[TASK BRIEF] Output the full listing exactly.

[RECORDS FOR THIS EXERCISE]
..........

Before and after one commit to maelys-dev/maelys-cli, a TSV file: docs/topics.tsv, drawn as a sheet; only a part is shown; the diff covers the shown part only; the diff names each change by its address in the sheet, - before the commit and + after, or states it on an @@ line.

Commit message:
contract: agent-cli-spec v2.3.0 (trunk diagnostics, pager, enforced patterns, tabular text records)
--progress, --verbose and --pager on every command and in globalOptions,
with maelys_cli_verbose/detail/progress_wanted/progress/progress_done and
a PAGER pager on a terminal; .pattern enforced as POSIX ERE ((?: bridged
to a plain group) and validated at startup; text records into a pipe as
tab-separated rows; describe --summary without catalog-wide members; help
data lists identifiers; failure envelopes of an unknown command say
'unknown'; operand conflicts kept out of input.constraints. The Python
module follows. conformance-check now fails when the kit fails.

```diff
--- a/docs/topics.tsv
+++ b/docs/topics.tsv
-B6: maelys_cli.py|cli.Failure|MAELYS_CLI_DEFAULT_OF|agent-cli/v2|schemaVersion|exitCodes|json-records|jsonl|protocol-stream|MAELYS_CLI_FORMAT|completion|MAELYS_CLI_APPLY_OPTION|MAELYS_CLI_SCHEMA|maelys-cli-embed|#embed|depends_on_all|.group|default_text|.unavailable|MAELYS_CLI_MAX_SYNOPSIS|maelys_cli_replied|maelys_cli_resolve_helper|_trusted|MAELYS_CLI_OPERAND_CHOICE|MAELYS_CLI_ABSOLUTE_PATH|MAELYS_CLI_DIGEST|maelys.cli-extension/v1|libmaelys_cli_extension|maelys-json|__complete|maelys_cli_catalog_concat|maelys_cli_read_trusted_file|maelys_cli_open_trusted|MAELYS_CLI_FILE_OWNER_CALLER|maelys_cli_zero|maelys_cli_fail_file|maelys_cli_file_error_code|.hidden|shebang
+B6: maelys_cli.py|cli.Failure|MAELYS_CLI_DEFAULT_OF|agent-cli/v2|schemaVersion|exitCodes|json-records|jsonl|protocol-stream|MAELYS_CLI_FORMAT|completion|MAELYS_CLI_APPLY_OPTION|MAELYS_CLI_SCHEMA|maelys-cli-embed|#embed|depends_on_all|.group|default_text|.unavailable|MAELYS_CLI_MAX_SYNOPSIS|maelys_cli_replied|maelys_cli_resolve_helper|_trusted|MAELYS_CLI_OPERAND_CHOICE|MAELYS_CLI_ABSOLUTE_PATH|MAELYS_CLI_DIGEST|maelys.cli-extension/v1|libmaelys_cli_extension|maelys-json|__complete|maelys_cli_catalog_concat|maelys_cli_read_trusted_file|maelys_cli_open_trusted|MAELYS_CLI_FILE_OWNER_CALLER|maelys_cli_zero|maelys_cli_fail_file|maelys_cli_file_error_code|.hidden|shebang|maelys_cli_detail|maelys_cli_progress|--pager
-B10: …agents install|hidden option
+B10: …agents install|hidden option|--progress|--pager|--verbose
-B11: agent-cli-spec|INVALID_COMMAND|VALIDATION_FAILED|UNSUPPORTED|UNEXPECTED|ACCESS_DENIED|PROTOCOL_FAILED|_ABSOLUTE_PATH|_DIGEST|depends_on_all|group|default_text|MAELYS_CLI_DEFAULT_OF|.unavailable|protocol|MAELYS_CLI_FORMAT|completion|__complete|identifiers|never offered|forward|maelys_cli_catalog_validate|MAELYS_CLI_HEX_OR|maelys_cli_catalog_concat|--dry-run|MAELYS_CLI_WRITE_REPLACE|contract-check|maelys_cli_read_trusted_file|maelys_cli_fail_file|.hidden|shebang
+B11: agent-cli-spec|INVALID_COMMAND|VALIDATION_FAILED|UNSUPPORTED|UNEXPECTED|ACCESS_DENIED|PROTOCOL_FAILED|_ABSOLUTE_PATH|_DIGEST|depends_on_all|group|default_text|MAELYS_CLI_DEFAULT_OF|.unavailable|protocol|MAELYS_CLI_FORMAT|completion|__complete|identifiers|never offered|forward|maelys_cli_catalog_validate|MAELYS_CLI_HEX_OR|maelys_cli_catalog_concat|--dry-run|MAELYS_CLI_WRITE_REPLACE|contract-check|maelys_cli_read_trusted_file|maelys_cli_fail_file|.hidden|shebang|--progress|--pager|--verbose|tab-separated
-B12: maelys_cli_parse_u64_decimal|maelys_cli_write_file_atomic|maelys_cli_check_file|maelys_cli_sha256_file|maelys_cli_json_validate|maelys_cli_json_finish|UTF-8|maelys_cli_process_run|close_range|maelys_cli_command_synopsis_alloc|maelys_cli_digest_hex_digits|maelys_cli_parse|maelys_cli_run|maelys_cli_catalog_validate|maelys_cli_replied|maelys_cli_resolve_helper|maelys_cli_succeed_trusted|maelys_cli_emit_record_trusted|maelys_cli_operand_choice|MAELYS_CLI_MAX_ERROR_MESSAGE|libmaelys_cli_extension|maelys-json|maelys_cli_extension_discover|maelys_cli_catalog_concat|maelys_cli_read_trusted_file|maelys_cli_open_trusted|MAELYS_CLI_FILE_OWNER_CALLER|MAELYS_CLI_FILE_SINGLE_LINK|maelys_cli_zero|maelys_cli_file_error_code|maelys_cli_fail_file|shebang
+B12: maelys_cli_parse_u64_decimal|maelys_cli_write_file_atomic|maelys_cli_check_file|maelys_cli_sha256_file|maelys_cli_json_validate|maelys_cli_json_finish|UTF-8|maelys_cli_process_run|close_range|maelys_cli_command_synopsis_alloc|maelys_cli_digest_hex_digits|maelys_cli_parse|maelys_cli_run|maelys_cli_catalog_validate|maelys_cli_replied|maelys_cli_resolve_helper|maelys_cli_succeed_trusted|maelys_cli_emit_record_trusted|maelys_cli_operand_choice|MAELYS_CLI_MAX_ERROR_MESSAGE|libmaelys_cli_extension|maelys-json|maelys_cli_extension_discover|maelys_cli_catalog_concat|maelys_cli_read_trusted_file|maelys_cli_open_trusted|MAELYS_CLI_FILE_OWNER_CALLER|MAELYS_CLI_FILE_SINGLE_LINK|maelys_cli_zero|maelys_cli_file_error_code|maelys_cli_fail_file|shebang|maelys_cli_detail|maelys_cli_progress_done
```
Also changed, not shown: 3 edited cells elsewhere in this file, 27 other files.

..........

[TASK RESPONSE]
Before and after one commit to maelys-dev/maelys-cli, a TSV file: docs/topics.tsv, drawn as a sheet; only a part is shown; the diff covers the shown part only; the diff names each change by its address in the sheet, - before the commit and + after, or states it on an @@ line.

Commit message:
contract: agent-cli-spec v2.3.0 (trunk diagnostics, pager, enforced patterns, tabular text records)
--progress, --verbose and --pager on every command and in globalOptions,
with maelys_cli_verbose/detail/progress_wanted/progress/progress_done and
a PAGER pager on a terminal; .pattern enforced as POSIX ERE ((?: bridged
to a plain group) and validated at startup; text records into a pipe as
tab-separated rows; describe --summary without catalog-wide members; help
data lists identifiers; failure envelopes of an unknown command say
'unknown'; operand conflicts kept out of input.constraints. The Python
module follows. conformance-check now fails when the kit fails.

```diff
--- a/docs/topics.tsv
+++ b/docs/topics.tsv
-B6: maelys_cli.py|cli.Failure|MAELYS_CLI_DEFAULT_OF|agent-cli/v2|schemaVersion|exitCodes|json-records|jsonl|protocol-stream|MAELYS_CLI_FORMAT|completion|MAELYS_CLI_APPLY_OPTION|MAELYS_CLI_SCHEMA|maelys-cli-embed|#embed|depends_on_all|.group|default_text|.unavailable|MAELYS_CLI_MAX_SYNOPSIS|maelys_cli_replied|maelys_cli_resolve_helper|_trusted|MAELYS_CLI_OPERAND_CHOICE|MAELYS_CLI_ABSOLUTE_PATH|MAELYS_CLI_DIGEST|maelys.cli-extension/v1|libmaelys_cli_extension|maelys-json|__complete|maelys_cli_catalog_concat|maelys_cli_read_trusted_file|maelys_cli_open_trusted|MAELYS_CLI_FILE_OWNER_CALLER|maelys_cli_zero|maelys_cli_fail_file|maelys_cli_file_error_code|.hidden|shebang
+B6: maelys_cli.py|cli.Failure|MAELYS_CLI_DEFAULT_OF|agent-cli/v2|schemaVersion|exitCodes|json-records|jsonl|protocol-stream|MAELYS_CLI_FORMAT|completion|MAELYS_CLI_APPLY_OPTION|MAELYS_CLI_SCHEMA|maelys-cli-embed|#embed|depends_on_all|.group|default_text|.unavailable|MAELYS_CLI_MAX_SYNOPSIS|maelys_cli_replied|maelys_cli_resolve_helper|_trusted|MAELYS_CLI_OPERAND_CHOICE|MAELYS_CLI_ABSOLUTE_PATH|MAELYS_CLI_DIGEST|maelys.cli-extension/v1|libmaelys_cli_extension|maelys-json|__complete|maelys_cli_catalog_concat|maelys_cli_read_trusted_file|maelys_cli_open_trusted|MAELYS_CLI_FILE_OWNER_CALLER|maelys_cli_zero|maelys_cli_fail_file|maelys_cli_file_error_code|.hidden|shebang|maelys_cli_detail|maelys_cli_progress|--pager
-B10: …agents install|hidden option
+B10: …agents install|hidden option|--progress|--pager|--verbose
-B11: agent-cli-spec|INVALID_COMMAND|VALIDATION_FAILED|UNSUPPORTED|UNEXPECTED|ACCESS_DENIED|PROTOCOL_FAILED|_ABSOLUTE_PATH|_DIGEST|depends_on_all|group|default_text|MAELYS_CLI_DEFAULT_OF|.unavailable|protocol|MAELYS_CLI_FORMAT|completion|__complete|identifiers|never offered|forward|maelys_cli_catalog_validate|MAELYS_CLI_HEX_OR|maelys_cli_catalog_concat|--dry-run|MAELYS_CLI_WRITE_REPLACE|contract-check|maelys_cli_read_trusted_file|maelys_cli_fail_file|.hidden|shebang
+B11: agent-cli-spec|INVALID_COMMAND|VALIDATION_FAILED|UNSUPPORTED|UNEXPECTED|ACCESS_DENIED|PROTOCOL_FAILED|_ABSOLUTE_PATH|_DIGEST|depends_on_all|group|default_text|MAELYS_CLI_DEFAULT_OF|.unavailable|protocol|MAELYS_CLI_FORMAT|completion|__complete|identifiers|never offered|forward|maelys_cli_catalog_validate|MAELYS_CLI_HEX_OR|maelys_cli_catalog_concat|--dry-run|MAELYS_CLI_WRITE_REPLACE|contract-check|maelys_cli_read_trusted_file|maelys_cli_fail_file|.hidden|shebang|--progress|--pager|--verbose|tab-separated
-B12: maelys_cli_parse_u64_decimal|maelys_cli_write_file_atomic|maelys_cli_check_file|maelys_cli_sha256_file|maelys_cli_json_validate|maelys_cli_json_finish|UTF-8|maelys_cli_process_run|close_range|maelys_cli_command_synopsis_alloc|maelys_cli_digest_hex_digits|maelys_cli_parse|maelys_cli_run|maelys_cli_catalog_validate|maelys_cli_replied|maelys_cli_resolve_helper|maelys_cli_succeed_trusted|maelys_cli_emit_record_trusted|maelys_cli_operand_choice|MAELYS_CLI_MAX_ERROR_MESSAGE|libmaelys_cli_extension|maelys-json|maelys_cli_extension_discover|maelys_cli_catalog_concat|maelys_cli_read_trusted_file|maelys_cli_open_trusted|MAELYS_CLI_FILE_OWNER_CALLER|MAELYS_CLI_FILE_SINGLE_LINK|maelys_cli_zero|maelys_cli_file_error_code|maelys_cli_fail_file|shebang
+B12: maelys_cli_parse_u64_decimal|maelys_cli_write_file_atomic|maelys_cli_check_file|maelys_cli_sha256_file|maelys_cli_json_validate|maelys_cli_json_finish|UTF-8|maelys_cli_process_run|close_range|maelys_cli_command_synopsis_alloc|maelys_cli_digest_hex_digits|maelys_cli_parse|maelys_cli_run|maelys_cli_catalog_validate|maelys_cli_replied|maelys_cli_resolve_helper|maelys_cli_succeed_trusted|maelys_cli_emit_record_trusted|maelys_cli_operand_choice|MAELYS_CLI_MAX_ERROR_MESSAGE|libmaelys_cli_extension|maelys-json|maelys_cli_extension_discover|maelys_cli_catalog_concat|maelys_cli_read_trusted_file|maelys_cli_open_trusted|MAELYS_CLI_FILE_OWNER_CALLER|MAELYS_CLI_FILE_SINGLE_LINK|maelys_cli_zero|maelys_cli_file_error_code|maelys_cli_fail_file|shebang|maelys_cli_detail|maelys_cli_progress_done
```
Also changed, not shown: 3 edited cells elsewhere in this file, 27 other files.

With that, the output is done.